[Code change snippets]
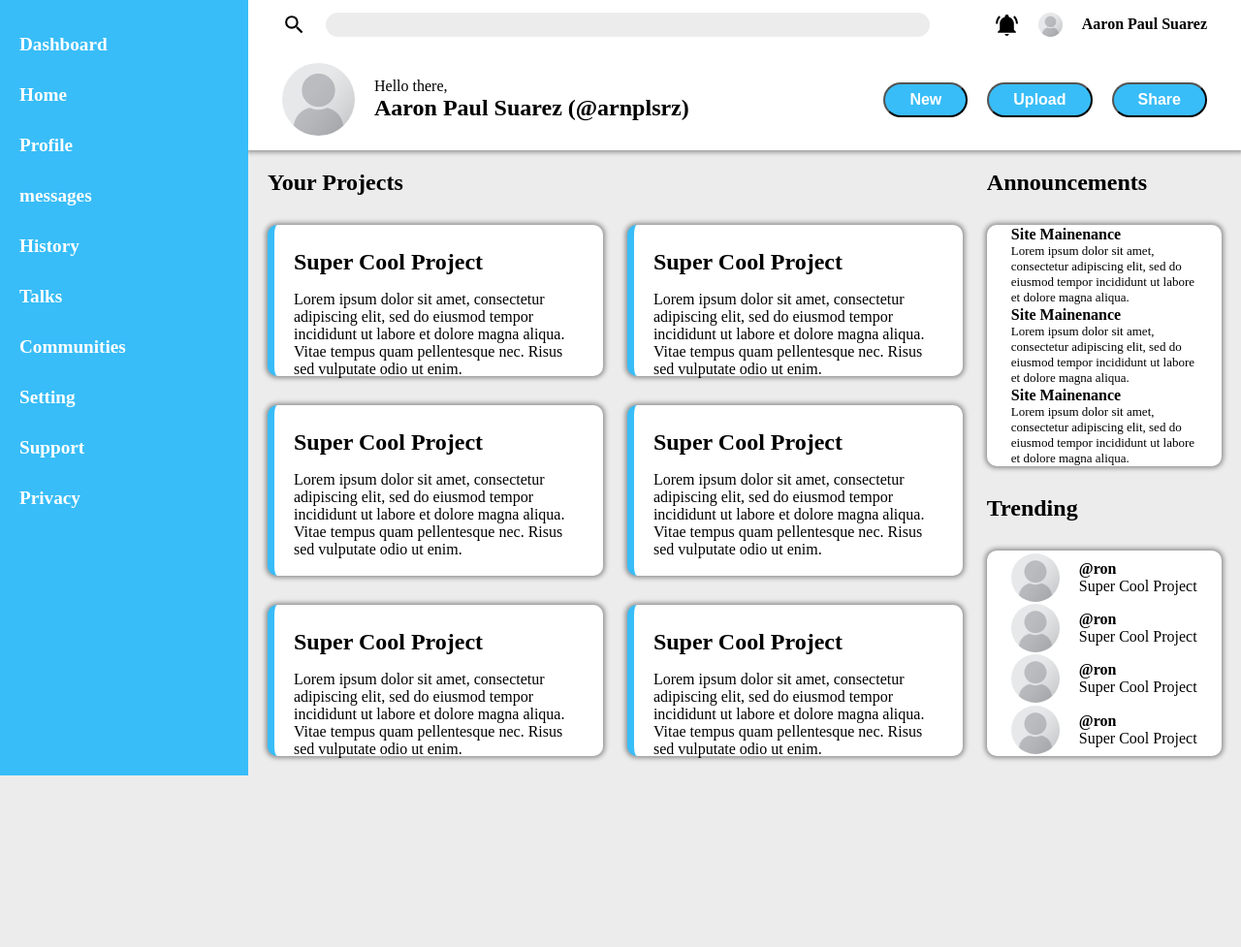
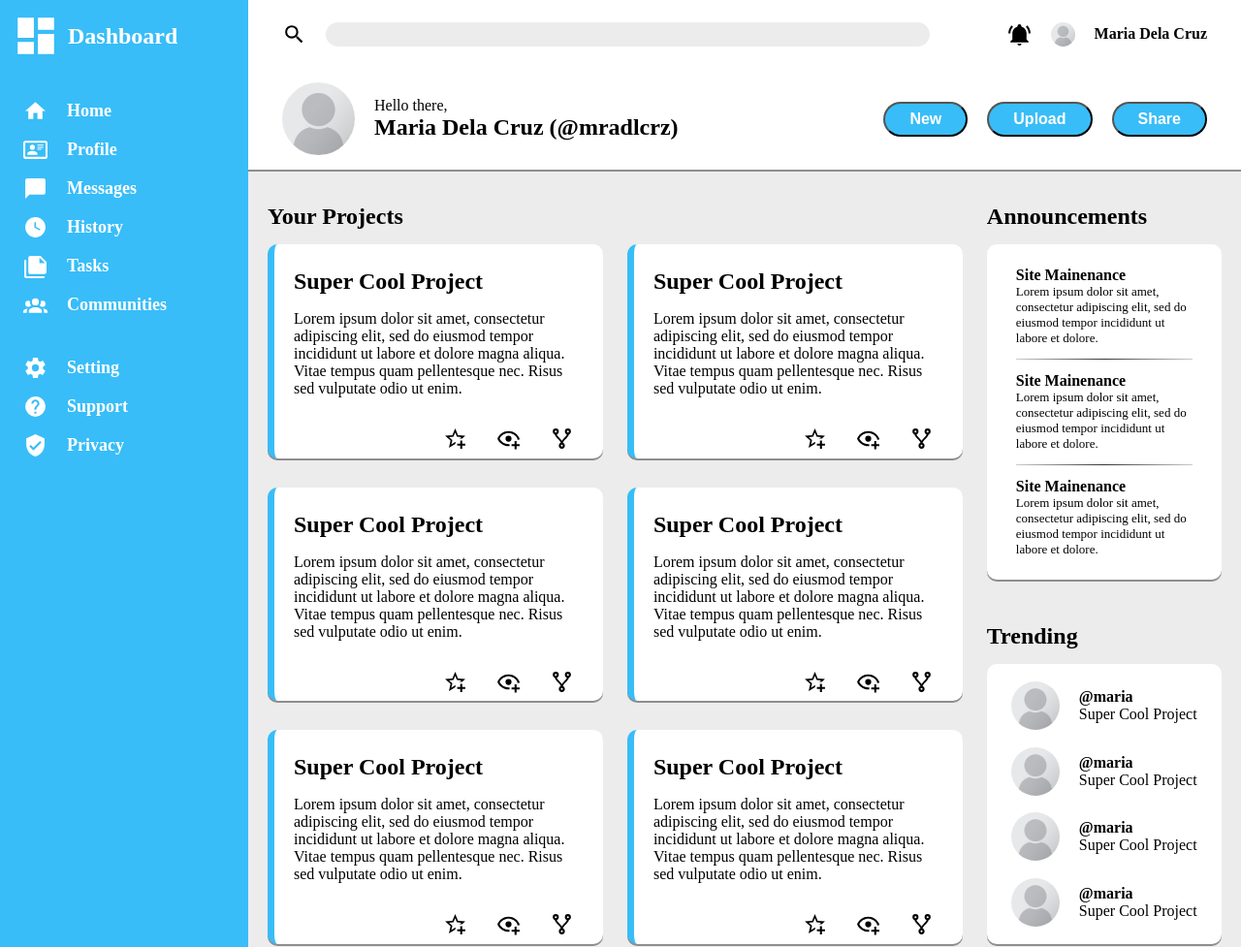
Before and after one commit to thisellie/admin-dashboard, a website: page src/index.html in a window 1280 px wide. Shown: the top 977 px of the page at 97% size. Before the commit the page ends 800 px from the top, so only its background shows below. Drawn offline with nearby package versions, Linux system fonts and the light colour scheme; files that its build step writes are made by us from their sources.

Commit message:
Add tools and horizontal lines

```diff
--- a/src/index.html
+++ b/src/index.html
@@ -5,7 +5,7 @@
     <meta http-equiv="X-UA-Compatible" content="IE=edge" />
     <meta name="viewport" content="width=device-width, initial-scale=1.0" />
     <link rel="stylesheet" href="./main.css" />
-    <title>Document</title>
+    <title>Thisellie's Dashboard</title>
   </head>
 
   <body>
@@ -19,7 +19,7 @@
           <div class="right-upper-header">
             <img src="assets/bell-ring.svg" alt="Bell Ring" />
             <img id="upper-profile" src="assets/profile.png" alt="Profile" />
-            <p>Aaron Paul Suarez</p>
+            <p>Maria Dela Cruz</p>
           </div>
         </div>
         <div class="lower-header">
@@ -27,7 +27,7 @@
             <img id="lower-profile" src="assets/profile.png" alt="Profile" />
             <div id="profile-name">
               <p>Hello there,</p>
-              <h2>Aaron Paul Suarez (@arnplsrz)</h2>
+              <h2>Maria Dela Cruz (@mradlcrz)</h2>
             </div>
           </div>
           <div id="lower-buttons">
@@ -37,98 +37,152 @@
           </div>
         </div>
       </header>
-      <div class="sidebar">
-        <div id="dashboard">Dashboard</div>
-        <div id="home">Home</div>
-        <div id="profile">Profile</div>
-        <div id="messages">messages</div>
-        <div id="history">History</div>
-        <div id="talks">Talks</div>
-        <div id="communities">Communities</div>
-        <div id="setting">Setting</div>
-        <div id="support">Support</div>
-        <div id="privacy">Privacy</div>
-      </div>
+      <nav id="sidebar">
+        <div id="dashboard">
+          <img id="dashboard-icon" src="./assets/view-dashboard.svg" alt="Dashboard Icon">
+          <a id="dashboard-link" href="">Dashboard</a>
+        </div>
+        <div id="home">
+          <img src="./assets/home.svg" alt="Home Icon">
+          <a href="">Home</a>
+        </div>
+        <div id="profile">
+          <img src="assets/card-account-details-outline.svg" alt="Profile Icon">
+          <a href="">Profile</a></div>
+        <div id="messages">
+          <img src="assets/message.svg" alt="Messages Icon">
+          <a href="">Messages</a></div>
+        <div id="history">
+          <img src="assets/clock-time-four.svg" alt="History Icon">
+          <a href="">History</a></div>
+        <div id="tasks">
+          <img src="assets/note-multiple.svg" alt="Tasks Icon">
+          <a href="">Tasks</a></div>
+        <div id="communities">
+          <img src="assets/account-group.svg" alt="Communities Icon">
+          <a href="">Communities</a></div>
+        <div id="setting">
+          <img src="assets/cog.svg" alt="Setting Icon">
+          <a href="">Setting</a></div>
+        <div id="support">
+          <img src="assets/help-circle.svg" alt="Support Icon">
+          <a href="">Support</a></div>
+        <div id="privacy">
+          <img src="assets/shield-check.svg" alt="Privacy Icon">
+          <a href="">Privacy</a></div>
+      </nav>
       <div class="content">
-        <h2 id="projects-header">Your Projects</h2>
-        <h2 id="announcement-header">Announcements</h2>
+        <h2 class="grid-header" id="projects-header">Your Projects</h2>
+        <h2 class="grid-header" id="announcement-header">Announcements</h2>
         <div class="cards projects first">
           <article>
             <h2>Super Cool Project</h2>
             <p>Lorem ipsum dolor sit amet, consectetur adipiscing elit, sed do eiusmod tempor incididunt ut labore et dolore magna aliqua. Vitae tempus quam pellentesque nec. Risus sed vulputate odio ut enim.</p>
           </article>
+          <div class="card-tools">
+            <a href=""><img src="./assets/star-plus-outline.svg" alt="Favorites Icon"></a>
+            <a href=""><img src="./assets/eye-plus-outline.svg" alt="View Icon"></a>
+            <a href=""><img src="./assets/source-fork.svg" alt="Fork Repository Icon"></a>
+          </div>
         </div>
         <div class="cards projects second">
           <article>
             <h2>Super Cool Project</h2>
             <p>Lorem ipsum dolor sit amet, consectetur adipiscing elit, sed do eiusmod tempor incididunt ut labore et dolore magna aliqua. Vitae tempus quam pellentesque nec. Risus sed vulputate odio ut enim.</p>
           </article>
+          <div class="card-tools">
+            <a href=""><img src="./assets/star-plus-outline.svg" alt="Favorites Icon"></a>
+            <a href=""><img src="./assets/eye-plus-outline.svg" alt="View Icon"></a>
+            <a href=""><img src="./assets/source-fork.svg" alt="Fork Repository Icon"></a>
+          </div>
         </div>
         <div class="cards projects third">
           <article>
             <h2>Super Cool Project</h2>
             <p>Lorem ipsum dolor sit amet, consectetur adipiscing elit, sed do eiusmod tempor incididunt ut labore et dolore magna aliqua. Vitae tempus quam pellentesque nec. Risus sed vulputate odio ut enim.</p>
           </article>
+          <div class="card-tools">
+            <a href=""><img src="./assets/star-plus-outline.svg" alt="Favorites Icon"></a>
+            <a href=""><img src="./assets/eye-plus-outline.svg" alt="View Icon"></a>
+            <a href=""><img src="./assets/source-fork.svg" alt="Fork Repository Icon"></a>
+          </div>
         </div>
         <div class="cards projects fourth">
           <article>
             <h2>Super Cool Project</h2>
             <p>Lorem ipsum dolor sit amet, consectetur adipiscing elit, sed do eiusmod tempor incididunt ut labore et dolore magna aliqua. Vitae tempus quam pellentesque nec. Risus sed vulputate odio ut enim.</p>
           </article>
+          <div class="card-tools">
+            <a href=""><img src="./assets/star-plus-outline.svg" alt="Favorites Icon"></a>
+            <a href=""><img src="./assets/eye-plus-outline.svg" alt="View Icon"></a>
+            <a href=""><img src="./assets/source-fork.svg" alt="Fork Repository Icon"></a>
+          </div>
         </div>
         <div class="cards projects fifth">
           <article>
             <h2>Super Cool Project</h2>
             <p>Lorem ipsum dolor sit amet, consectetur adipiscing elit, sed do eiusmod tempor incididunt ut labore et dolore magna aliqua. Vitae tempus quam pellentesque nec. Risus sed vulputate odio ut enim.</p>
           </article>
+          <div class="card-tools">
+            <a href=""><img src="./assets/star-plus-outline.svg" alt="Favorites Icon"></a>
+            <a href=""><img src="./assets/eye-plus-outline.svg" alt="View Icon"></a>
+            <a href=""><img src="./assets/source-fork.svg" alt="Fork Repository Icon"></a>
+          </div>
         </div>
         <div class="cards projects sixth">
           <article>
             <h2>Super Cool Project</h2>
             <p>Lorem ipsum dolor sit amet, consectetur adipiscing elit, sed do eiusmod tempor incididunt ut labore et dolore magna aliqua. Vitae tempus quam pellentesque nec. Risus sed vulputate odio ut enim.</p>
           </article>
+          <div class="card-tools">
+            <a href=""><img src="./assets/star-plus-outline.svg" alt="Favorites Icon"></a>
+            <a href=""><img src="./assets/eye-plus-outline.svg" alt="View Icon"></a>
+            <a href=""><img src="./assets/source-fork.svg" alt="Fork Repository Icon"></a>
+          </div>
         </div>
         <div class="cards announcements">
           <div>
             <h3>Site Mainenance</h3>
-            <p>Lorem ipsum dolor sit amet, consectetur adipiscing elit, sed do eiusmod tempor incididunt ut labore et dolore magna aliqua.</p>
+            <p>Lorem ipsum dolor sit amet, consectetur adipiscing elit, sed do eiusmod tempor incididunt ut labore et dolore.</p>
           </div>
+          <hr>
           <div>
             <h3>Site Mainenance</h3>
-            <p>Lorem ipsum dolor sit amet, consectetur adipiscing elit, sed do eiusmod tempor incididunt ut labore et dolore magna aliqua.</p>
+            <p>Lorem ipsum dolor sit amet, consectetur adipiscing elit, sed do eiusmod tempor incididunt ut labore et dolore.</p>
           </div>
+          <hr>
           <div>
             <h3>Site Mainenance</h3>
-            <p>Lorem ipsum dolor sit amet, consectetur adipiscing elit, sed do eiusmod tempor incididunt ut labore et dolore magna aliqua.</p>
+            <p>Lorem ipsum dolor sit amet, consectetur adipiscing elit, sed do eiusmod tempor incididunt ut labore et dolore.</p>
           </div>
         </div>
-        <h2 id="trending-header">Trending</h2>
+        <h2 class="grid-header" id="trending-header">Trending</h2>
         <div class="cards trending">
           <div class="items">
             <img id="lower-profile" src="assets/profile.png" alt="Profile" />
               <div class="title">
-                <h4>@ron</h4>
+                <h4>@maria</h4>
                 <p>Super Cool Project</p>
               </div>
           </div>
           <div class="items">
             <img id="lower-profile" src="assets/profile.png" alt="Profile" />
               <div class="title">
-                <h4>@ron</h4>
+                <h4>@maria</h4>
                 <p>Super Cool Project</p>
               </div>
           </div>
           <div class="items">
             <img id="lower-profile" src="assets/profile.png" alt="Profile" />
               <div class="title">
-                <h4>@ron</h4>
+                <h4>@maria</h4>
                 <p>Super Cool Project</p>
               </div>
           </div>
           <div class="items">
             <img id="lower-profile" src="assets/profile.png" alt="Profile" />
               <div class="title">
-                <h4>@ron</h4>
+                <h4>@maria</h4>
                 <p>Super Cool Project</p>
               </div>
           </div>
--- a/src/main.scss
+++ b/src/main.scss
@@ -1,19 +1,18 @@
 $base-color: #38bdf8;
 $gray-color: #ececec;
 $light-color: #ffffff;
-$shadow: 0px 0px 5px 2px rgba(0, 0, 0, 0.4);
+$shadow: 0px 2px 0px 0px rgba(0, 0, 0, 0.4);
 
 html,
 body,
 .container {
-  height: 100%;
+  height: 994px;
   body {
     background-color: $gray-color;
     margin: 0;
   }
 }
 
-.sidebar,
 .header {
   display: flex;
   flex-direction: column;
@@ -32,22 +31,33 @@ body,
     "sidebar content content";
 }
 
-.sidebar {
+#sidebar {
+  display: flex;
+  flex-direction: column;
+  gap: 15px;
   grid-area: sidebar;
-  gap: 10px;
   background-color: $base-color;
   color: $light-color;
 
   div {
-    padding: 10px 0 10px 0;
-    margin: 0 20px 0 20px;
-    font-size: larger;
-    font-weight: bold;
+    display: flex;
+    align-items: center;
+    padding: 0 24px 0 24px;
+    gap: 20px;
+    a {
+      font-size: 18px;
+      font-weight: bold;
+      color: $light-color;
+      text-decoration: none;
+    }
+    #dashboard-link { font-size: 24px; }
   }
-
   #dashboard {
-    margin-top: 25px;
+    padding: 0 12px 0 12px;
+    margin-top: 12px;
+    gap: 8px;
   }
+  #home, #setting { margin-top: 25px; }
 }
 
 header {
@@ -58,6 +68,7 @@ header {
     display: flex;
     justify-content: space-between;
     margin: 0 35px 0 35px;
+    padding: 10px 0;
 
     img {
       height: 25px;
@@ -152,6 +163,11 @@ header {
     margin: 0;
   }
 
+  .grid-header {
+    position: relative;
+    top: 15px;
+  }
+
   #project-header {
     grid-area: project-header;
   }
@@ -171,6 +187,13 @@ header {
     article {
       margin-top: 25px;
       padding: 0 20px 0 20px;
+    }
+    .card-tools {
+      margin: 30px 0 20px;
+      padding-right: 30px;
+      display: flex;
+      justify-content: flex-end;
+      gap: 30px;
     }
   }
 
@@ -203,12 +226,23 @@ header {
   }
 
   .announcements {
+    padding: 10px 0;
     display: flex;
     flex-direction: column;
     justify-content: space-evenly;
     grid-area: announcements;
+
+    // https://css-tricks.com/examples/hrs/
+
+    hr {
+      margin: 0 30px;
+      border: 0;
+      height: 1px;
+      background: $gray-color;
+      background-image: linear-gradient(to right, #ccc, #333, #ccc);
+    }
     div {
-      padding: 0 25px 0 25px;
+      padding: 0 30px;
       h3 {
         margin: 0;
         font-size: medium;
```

_Work instructions_. Where a line of the records contains the word "content", count it; state only the final tally.

_Result_. 7